Do you guys know today’s guest poster Tracey Schaefer? If not, you should. She’s a self-proclaimed mommy Jekyll and Hyde, taking care of her two boys by day and bitching about it at night! I’m guessing most of us can relate to that feeling, especially those of us surrounded by hoards of boys. She is hilarious and talented and today she’s sharing with us why she thinks having boys is the bee’s knees. Ok, she didn’t actually use the term “bee’s knees” but I’ve always wanted to say that.
What do you think? Are boys the way to go, or do you prefer sugar and spice and everything nice?
I always figured I was meant to be the mother of boys.
OK, caveat: like all girls did at the age of eight, I made a pact with my BFF that when we grew up, we would live right next door to each other and she would have a girl and I would have a girl and they would both have blonde hair and be best friends and we would all live happily ever after playing with our Barbies and Easy-Bake ovens.
But I had grown up with two older brothers. We played Bloody Knuckles and Greco-Roman wrestled together. I wasn’t Daddy’s Little Princess so much as Daddy’s Little Power Forward (“Be aggressive under the basket!” he would exhort.) So as a kid, I was comfortable in the world of boys.
After I married, I got it in my head that one of my chief duties as a woman was to bequeath my husband a son. A son that he would retrieve from my loins, hoist heavenward and present to the Pridelands a la “The Lion King.” If I didn’t produce a male heir, the consequences might be dire (let’s just say I was watching a lot of “The Tudors” at the time).

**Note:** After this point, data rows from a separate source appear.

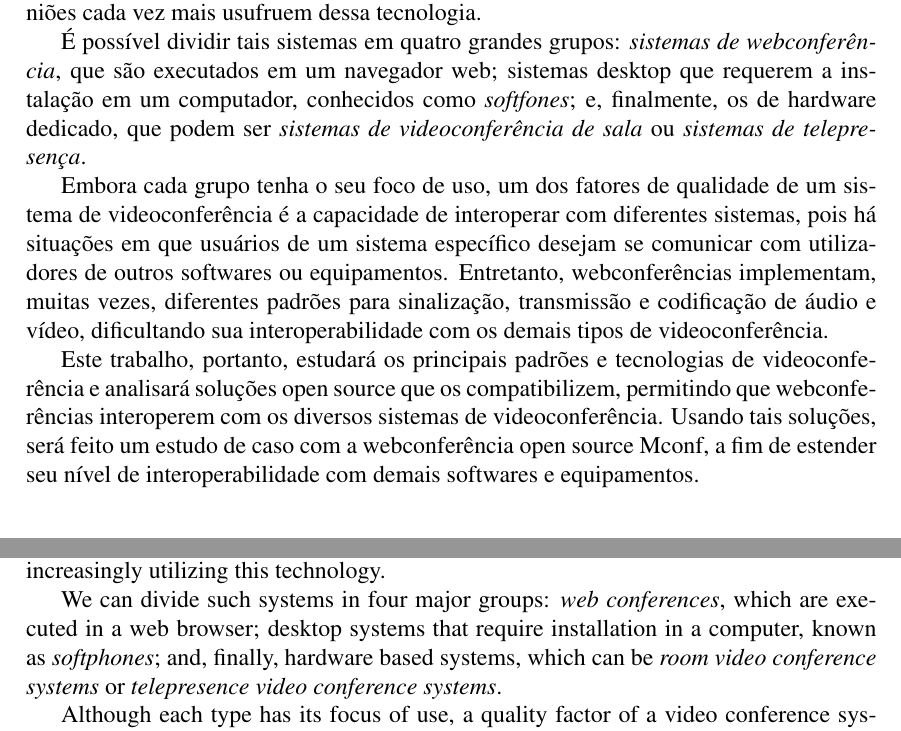
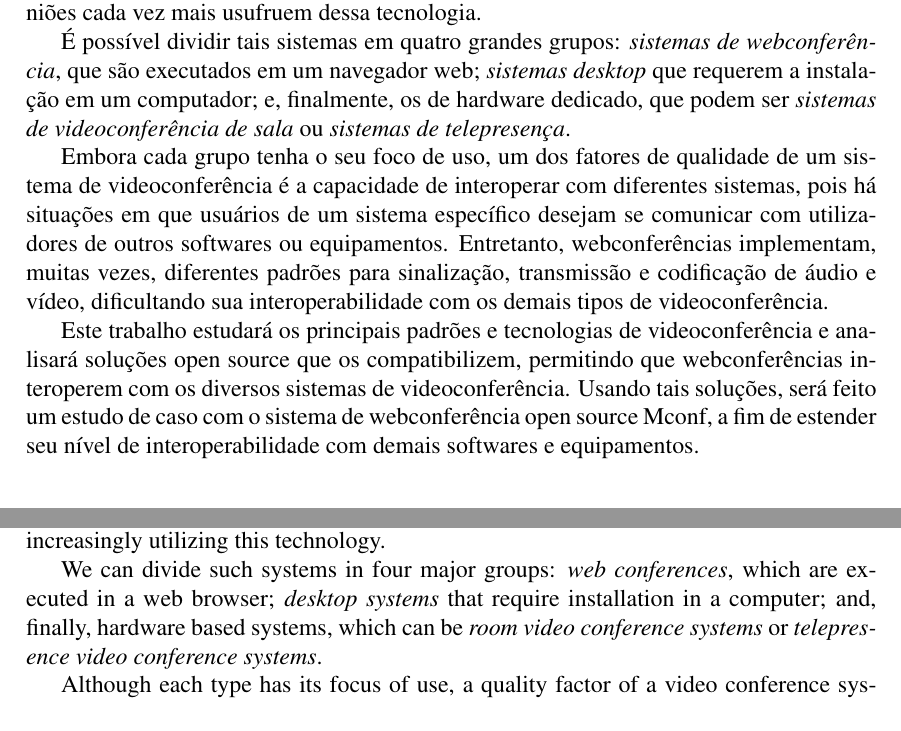
Before and after one commit to alexandrekreis/TCC, a LaTeX thesis (kreismann.tex): two parts of pages 11 and 12 of 70, joined at a grey line, cut so that both start at the same text. Compiled offline with pdfLaTeX; the source files are stored in an older character set and shown here as Unicode; a LaTeX package or settings file that is missing is left out.

Commit message:
Pequenas coisas

```diff
--- a/kreismann.tex
+++ b/kreismann.tex
@@ -124,11 +124,11 @@ To do
 
 Sistemas de videoconferência permitem a comunicação por áudio e vídeo em tempo real e, devido a crescente qualidade das redes de banda larga, vêm apresentando um aumento significativo de uso, em que aulas, palestras, treinamentos e outros tipos de reuniões cada vez mais usufruem dessa tecnologia.
 
-É possível dividir tais sistemas em quatro grandes grupos: \textit{sistemas de webconferência}, que são executados em um navegador web; sistemas desktop que requerem a instalação em um computador, conhecidos como \textit{softfones}; e, finalmente, os de hardware dedicado, que podem ser \textit{sistemas de videoconferência de sala} ou \textit{sistemas de telepresença}.
+É possível dividir tais sistemas em quatro grandes grupos: \textit{sistemas de webconferência}, que são executados em um navegador web; \textit{sistemas desktop} que requerem a instalação em um computador; e, finalmente, os de hardware dedicado, que podem ser \textit{sistemas de videoconferência de sala} ou \textit{sistemas de telepresença}.
 
 Embora cada grupo tenha o seu foco de uso, um dos fatores de qualidade de um sistema de videoconferência é a capacidade de interoperar com diferentes sistemas, pois há situações em que usuários de um sistema específico desejam se comunicar com utilizadores de outros softwares ou equipamentos. Entretanto, webconferências implementam, muitas vezes, diferentes padrões para sinalização, transmissão e codificação de áudio e vídeo, dificultando sua interoperabilidade com os demais tipos de videoconferência.
 
-Este trabalho, portanto, estudará os principais padrões e tecnologias de videoconferência e analisará soluções open source que os compatibilizem, permitindo que webconferências interoperem com os diversos sistemas de videoconferência. Usando tais soluções, será feito um estudo de caso com a webconferência open source Mconf, a fim de estender seu nível de interoperabilidade com demais softwares e equipamentos.
+Este trabalho estudará os principais padrões e tecnologias de videoconferência e analisará soluções open source que os compatibilizem, permitindo que webconferências interoperem com os diversos sistemas de videoconferência. Usando tais soluções, será feito um estudo de caso com o sistema de webconferência open source Mconf, a fim de estender seu nível de interoperabilidade com demais softwares e equipamentos.
 
 \end{abstract}
 
@@ -139,7 +139,7 @@ Este trabalho, portanto, estudará os principais padrões e tecnologias de video
 
 Video conference systems allow real time communication through audio and video. Due to the rising quality of broadband networks, such systems are presenting a significant growth in use, in which classes, talks, trainings and other types of meetings are increasingly utilizing this technology.
 
-We can divide such systems in four major groups: \textit{web conferences}, which are executed in a web browser; desktop systems that require installation in a computer, known as \textit{softphones}; and, finally, hardware based systems, which can be \textit{room video conference systems} or \textit{telepresence video conference systems}.
+We can divide such systems in four major groups: \textit{web conferences}, which are executed in a web browser; \textit{desktop systems} that require installation in a computer; and, finally, hardware based systems, which can be \textit{room video conference systems} or \textit{telepresence video conference systems}.
 
 Although each type has its focus of use, a quality factor of a video conference system is the capability of interoperating with different systems, since there are situations in which a user of a specific system wishes to communicate with users operating another software or equipment. However, web conferences often implement different standards for media signaling, transmission and encoding, making more difficult their interoperability with further video conference types.
 
```
Also changed, not shown: chapters/4-arquitetura.tex (+1 -1 lines), kreismann.tex (2 more changed lines).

I was all-in for Team XY.
So when the ultrasound picture clearly revealed – twice – that we would be decorating our nursery in a shade of robin’s egg and not cotton candy, I was elated, and so was my husband.
But for every mother of boys only – even the ones, like me, who wanted them – there comes a moment. A moment when you realize all the things you won’t do with a mini-me. No princess costumes, pedicures or prom dresses. No watching your daughter become a bride, or sharing the experience of motherhood.
This is the moment when you realize that you will, in fact, live the next years of your life in a sausage factory.
At that moment, you feel the slightest twinge of longing in your heart. And then you must collect yourself, because one son is hanging off the top shelf of the pantry in an ill-fated Oreo raid and the other is preparing to dump an assload of Legos down the toilet.
And it occurs to you that maybe you’re romanticizing the whole girl thing. OK, so you won’t be able to sew you and your little sweetheart matching dresses from McCall’s patterns like your own mother did. So what? You don’t even know how to sew on a button. Plus, there are some pretty major perks to being a dude-maker. Case in point:
1) You don’t ever have to discuss “menstruation.” Is there a more cringe-worthy word in the English language? Or topic? With boys, you dodge this (one) personal hygiene bullet and avoid the divisive plastic vs. cardboard debate.
2) You won’t have to share. Clothes. Jewelry. Make-up. The aforementioned feminine hygiene products. There won’t be any trying on mommy’s dresses and stumbling around in her high heels. Unless, well… my sons turn out to be “unique.” Not that there’s anything wrong with that.
3) Wardrobe battles will be easier. Sure, I might yell, “You’re not leaving the house in that!” but it will be because the outfit in question has a ketchup stain on it. Maybe a shirt is untucked or socks don’t match. Not because it makes my child look like Jodie Foster in “Taxi Driver.”
4) You won’t have to drop serious coin on a lavish wedding. I’ll empty my wallet on an outrageously extravagant rehearsal dinner, thankyouverymuch.
5) You can be alone. Daddy and the boys can go to the men’s room, the football game, Boy Scout camp, Sport Clips, Hooter’s, the Three Stooges Film Festival , the man cave, where-the-hell-ever. All. Without. Mom.
6) You can indulge in your secret love for bathroom humor. You can lose the “ladylike” act and toss out some good fart jokes. You know you want to.
7) You won’t have to describe what a gynecologist does and how he does it. Because when I went to see the gyno for the first time in the ninth grade (for the aforementioned bad cramps), I nearly lost my shit when this creepy guy with ear hair started using words like “speculum.”
8) You won’t have to do the heavy lifting during “the talk.” Dad can explain the birds and the bees while Mom just pokes her head in to impart wisdom about true love and the stork.
So, there’ll be more “Cars” than “Frozen” in my life, more Batman than baby dolls, more Little League games than dance recitals, and considerably less urine directed into the toilet than sprayed everywhere but.
That’s OK. I always figured I was meant to be the mother of boys.
Tracey Schaefer clings to her sanity in the D.C. suburbs while taking care of her husband and two young sons. Find her “Spit Up, Meltdowns and Blowouts” blog on Facebook